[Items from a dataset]
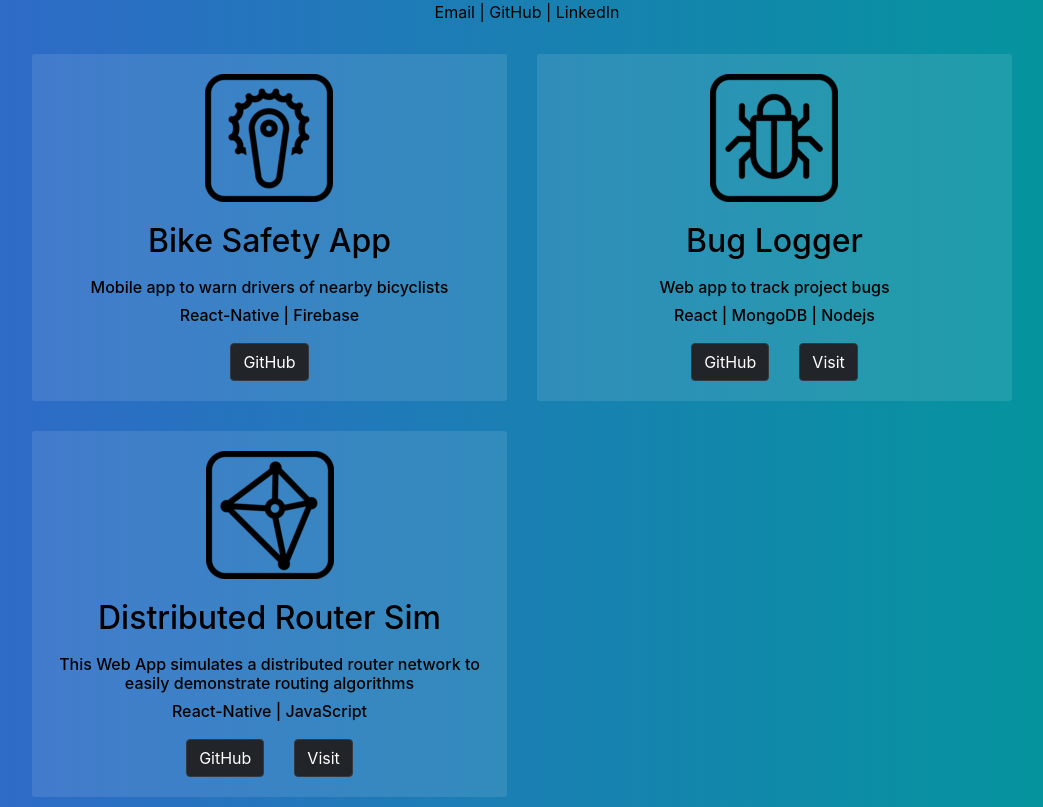
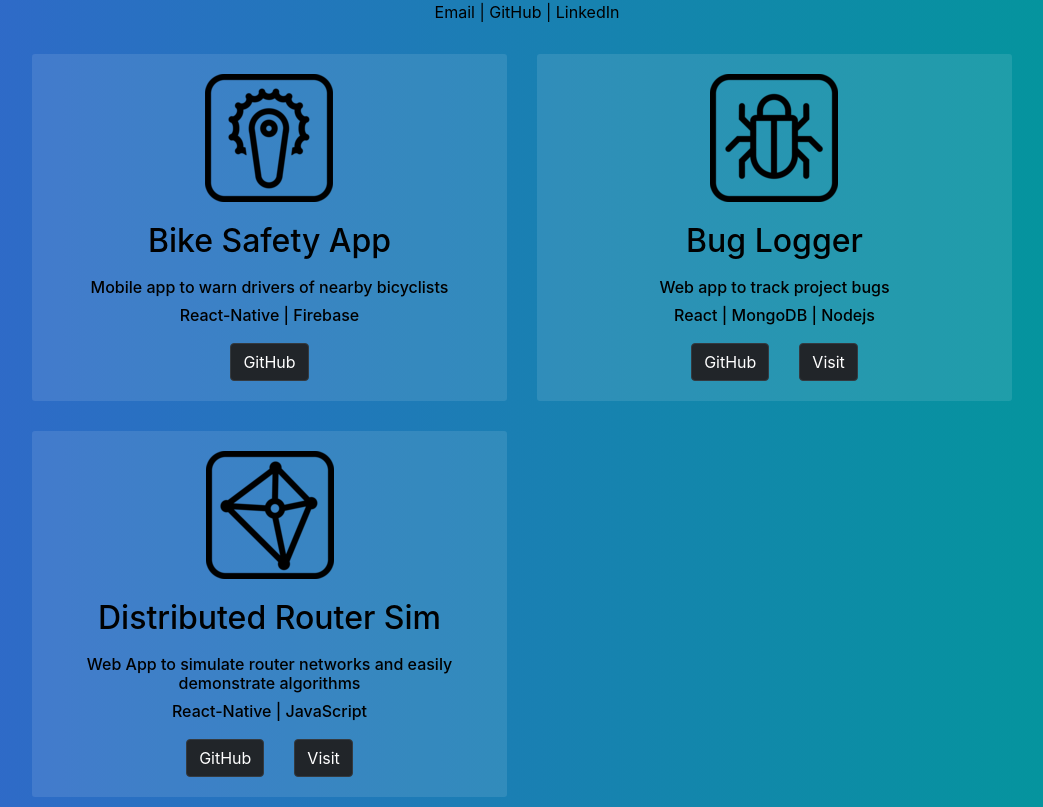
Before and after one commit to hud987/PortfolioSite, a React (Create React App) app: page / in a window 1280 px wide. Shown: the part 310-1117 px from the top of the page, without its empty margins (113-1156 px from the left). Built offline with nearby package versions, Linux system fonts and the light colour scheme.

Commit message:
added router sim

```diff
--- a/src/components/Homepage.js
+++ b/src/components/Homepage.js
@@ -86,7 +86,7 @@ export default class Homepage extends Component {
             <div>
             <div style={{display: 'flex', justifyContent: 'center'}} ><img src={sdn} alt="SDN"/></div>
             <div style={{paddingTop: 20, display: 'flex', justifyContent: 'center'}}><h2 style={{color: 'black'}}>Distributed Router Sim</h2></div>
-            <div style={{paddingTop: 10}}><h6 style={{color: 'black'}}>This Web App simulates a distributed router network to easily demonstrate routing algorithms</h6></div>
+            <div style={{paddingTop: 10}}><h6 style={{color: 'black'}}>Web App to simulate router networks and easily demonstrate algorithms</h6></div>
             <div style={{paddingTop: 0}}><h6 style={{color: 'black'}}>React-Native | JavaScript</h6></div>
             <div style={{paddingTop: 10, display: 'flex', justifyContent: 'center'}}>
             <Row>
```
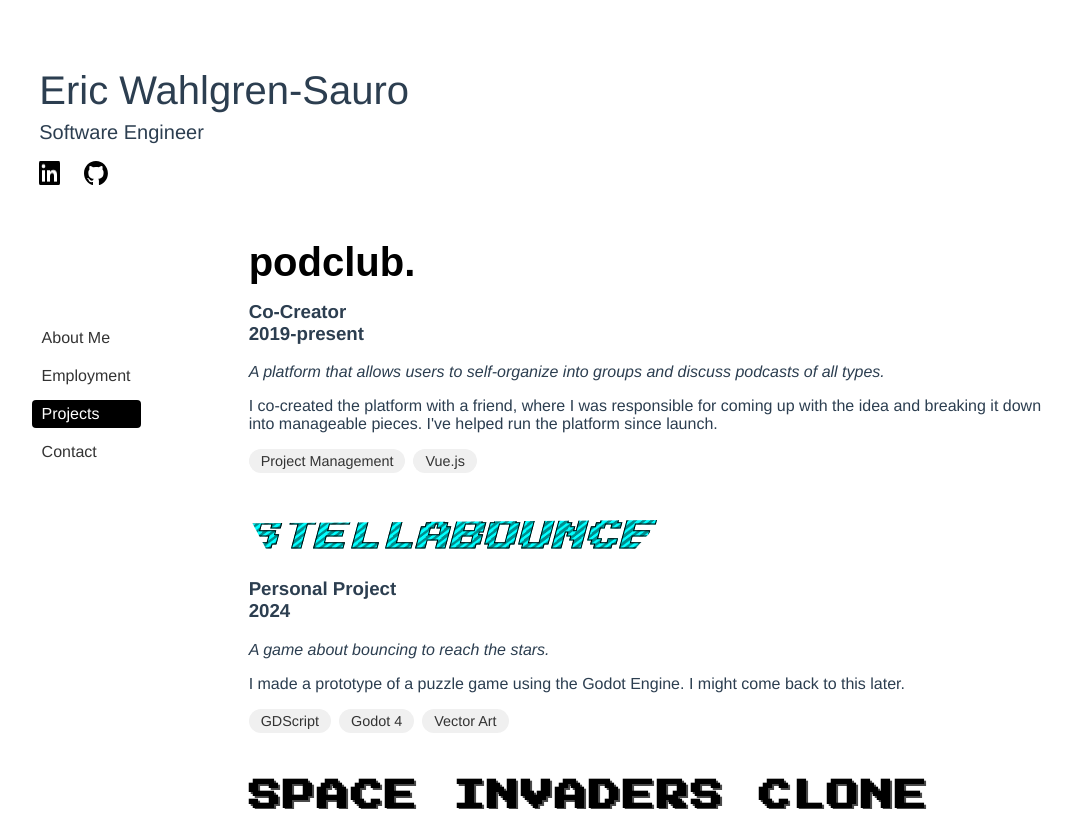
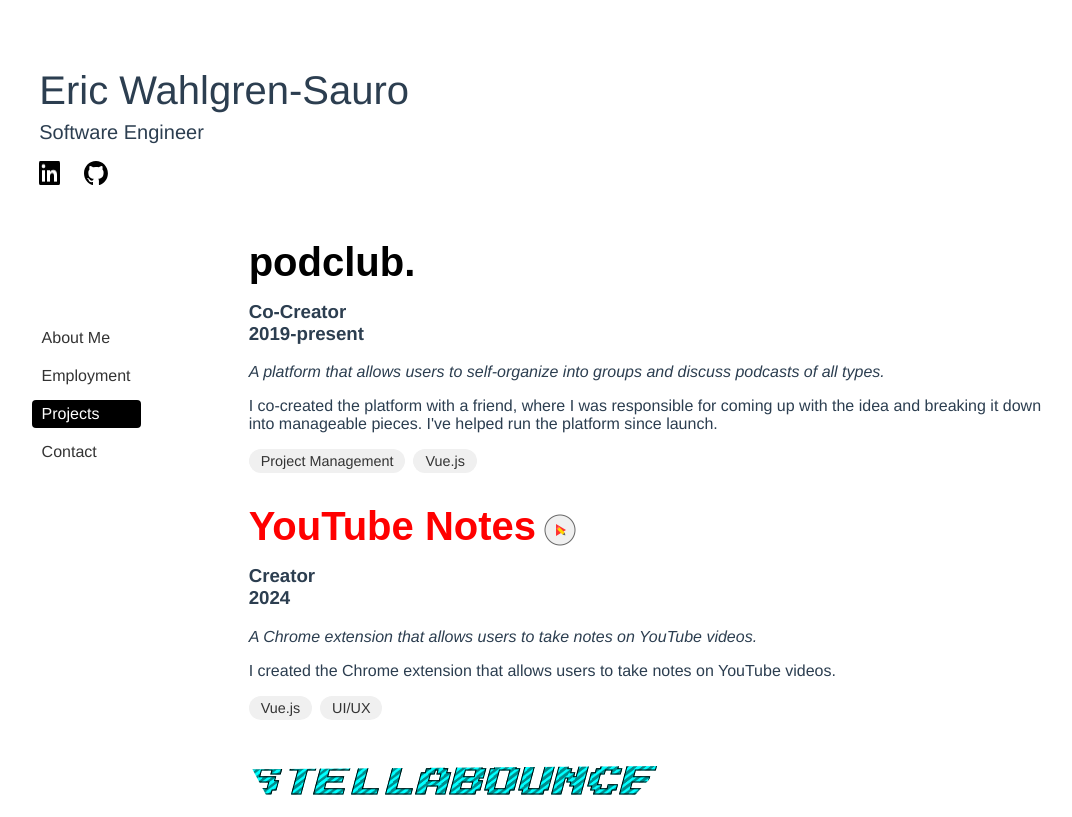
Before and after one commit to cews7/cews7.github.io, a Vue app in the folder cews-personal/: page /projects in a window 1280 px wide. Shown: the whole page, without its empty margins (14-1086 px from the left). Built offline with nearby package versions, Linux system fonts and the light colour scheme.

Commit message:
add youtube notes project

```diff
--- /dev/null
+++ b/cews-personal/src/components/projects/YouTubeNotes.vue
@@ -0,0 +1,77 @@
+<template>
+    <div class="youtube-notes">
+      <h2 @mouseover="unfoldTiles" @mouseleave="foldTiles" class="youtube-notes-header">
+        <a href="https://chromewebstore.google.com/detail/youtube-notes/bkpibpnngpjoecfcjjniipjlcihkknkn" target="_blank">YouTube Notes</a>
+        <img src="/public/assets/youtube-notes.png" alt="YouTube Notes Chrome Extension" class="youtube-notes-logo" />
+      </h2>
+      <h3>Creator <br> 2024</h3>
+      <p><i>A Chrome extension that allows users to take notes on YouTube videos.</i></p>
+      <p>
+        I created the Chrome extension that allows users to take notes on YouTube videos.
+      </p>
+      <div class="skills">
+        <span class="pill">Vue.js</span>
+        <span class="pill">UI/UX</span>
+      </div>
+    </div>
+  </template>
+
+  <script>
+  export default {
+    name: 'YouTubeNotes',
+    methods: {
+      unfoldTiles() {
+        document.documentElement.style.setProperty('--tile-1-color', 'rgba(255, 0, 0, 0.5)'); // YouTube Red
+        document.documentElement.style.setProperty('--tile-2-color', 'rgba(33, 33, 33, 0.5)'); // YouTube Dark Gray
+        document.documentElement.style.setProperty('--tile-3-color', 'rgba(255, 255, 255, 0.5)'); // YouTube White
+        document.querySelectorAll('.tile').forEach(tile => {
+          tile.style.transform = 'scaleX(1)';
+          tile.style.width = '20px';  // Adjust this value as needed
+          tile.style.left = tile.classList.contains('tile-2') ? 'auto' : '0';
+          tile.style.right = tile.classList.contains('tile-2') ? '0' : 'auto';
+        });
+      },
+      foldTiles() {
+        document.querySelectorAll('.tile').forEach(tile => tile.style.transform = 'scaleX(0)');
+      }
+    }
+  }
+  </script>
+
+  <style scoped>
+  .youtube-notes-header {
+    font-family: Arial, Helvetica, sans-serif;
+    font-weight: bold;
+    font-size: 2.5rem;
+    margin-bottom: 0;
+    line-height: 1;
+  }
+
+  .youtube-notes-header a {
+    text-decoration: none;
+    color: #ff0000;
+  }
+
+  .skills {
+    display: flex;
+    flex-wrap: wrap;
+    gap: 8px;
+    margin-top: 12px;
+  }
+
+  .pill {
+    background-color: #f0f0f0;
+    color: #333;
+    padding: 4px 12px;
+    border-radius: 16px;
+    font-size: 0.9rem;
+    font-weight: 500;
+  }
+
+  .youtube-notes-logo {
+    width: 32px;
+    height: 32px;
+    vertical-align: middle;
+    margin-left: 8px;
+  }
+  </style>
--- a/cews-personal/src/views/Projects.vue
+++ b/cews-personal/src/views/Projects.vue
@@ -1,6 +1,7 @@
 <template>
   <div class="projects">
     <Podclub />
+    <YouTubeNotes />
     <Stellabounce />
     <SpaceInvaders />
   </div>
@@ -10,12 +11,14 @@
 import Podclub from '../components/projects/Podclub.vue'
 import SpaceInvaders from '../components/projects/SpaceInvaders.vue'
 import Stellabounce from '../components/projects/Stellabounce.vue'
+import YouTubeNotes from '../components/projects/YouTubeNotes.vue'
 export default {
   name: 'Projects',
   components: {
     Podclub,
     SpaceInvaders,
     Stellabounce,
+    YouTubeNotes
   }
 }
 </script>
```
Also changed, not shown: cews-personal/public/assets/youtube-notes.png (added).
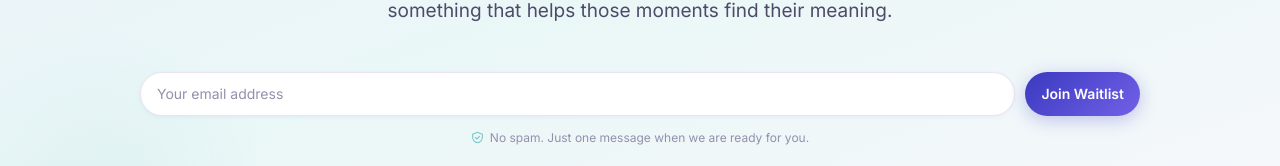
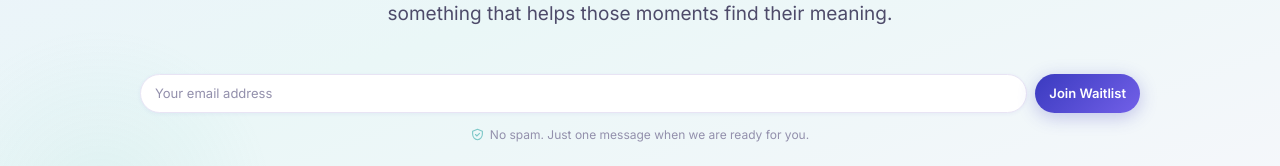
Before and after one commit to pgstudio2006/saarathi-website, a React (Vite) app: page / in a window 1280 px wide. Shown: the part 498-664 px from the top of the page. Built offline with nearby package versions, Linux system fonts and the light colour scheme.

Commit message:
Reduce hero email form to 280px with tighter padding

```diff
--- a/src/index.css
+++ b/src/index.css
@@ -114,12 +114,12 @@
 .hero__headline { font-size: clamp(2.375rem, 8.5vw, 5rem); font-weight: 800; letter-spacing: -.035em; line-height: 1.07; color: var(--text-1); margin-bottom: 1.25rem; }
 .hero__headline em { font-style: normal; background: linear-gradient(130deg, var(--lavender) 0%, var(--indigo-light) 100%); -webkit-background-clip: text; -webkit-text-fill-color: transparent; background-clip: text; }
 .hero__subhead { font-size: clamp(1rem, 2.5vw, 1.1875rem); color: var(--text-2); max-width: 48ch; margin: 0 auto 2.75rem; line-height: 1.75; }
-.hero__form { max-width: 320px; margin-inline: auto; }
+.hero__form { max-width: 280px; margin-inline: auto; }
 .waitlist-section form.hero__form-row { max-width: 340px; margin-inline: auto; }
-.hero__form-row { display: flex; flex-direction: column; gap: .625rem; }
+.hero__form-row { display: flex; flex-direction: column; gap: .5rem; }
 @media(min-width:520px) { .hero__form-row { flex-direction: row; } }
-.hero__form-row .field-input { padding: .625rem 1rem; font-size: .875rem; }
-.hero__form-row .btn { padding: .625rem 1rem; font-size: .875rem; }
+.hero__form-row .field-input { padding: .5rem .875rem; font-size: .8125rem; }
+.hero__form-row .btn { padding: .5rem .875rem; font-size: .8125rem; }
 .form-trust { display: flex; align-items: center; justify-content: center; gap: .375rem; margin-top: .75rem; font-size: .75rem; color: var(--text-3); }
 .form-trust svg { width: 13px; height: 13px; color: var(--teal); flex-shrink: 0; }
 .form-success { display: none; flex-direction: column; align-items: center; gap: .875rem; text-align: center; }
```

(REQUIRED WORK): Out of the entries, report each line that contains the word "auto".

(RESPONSE BOX):
+          tile.style.left = tile.classList.contains('tile-2') ? 'auto' : '0';
+          tile.style.right = tile.classList.contains('tile-2') ? '0' : 'auto';
 .hero__subhead { font-size: clamp(1rem, 2.5vw, 1.1875rem); color: var(--text-2); max-width: 48ch; margin: 0 auto 2.75rem; line-height: 1.75; }
-.hero__form { max-width: 320px; margin-inline: auto; }
+.hero__form { max-width: 280px; margin-inline: auto; }
 .waitlist-section form.hero__form-row { max-width: 340px; margin-inline: auto; }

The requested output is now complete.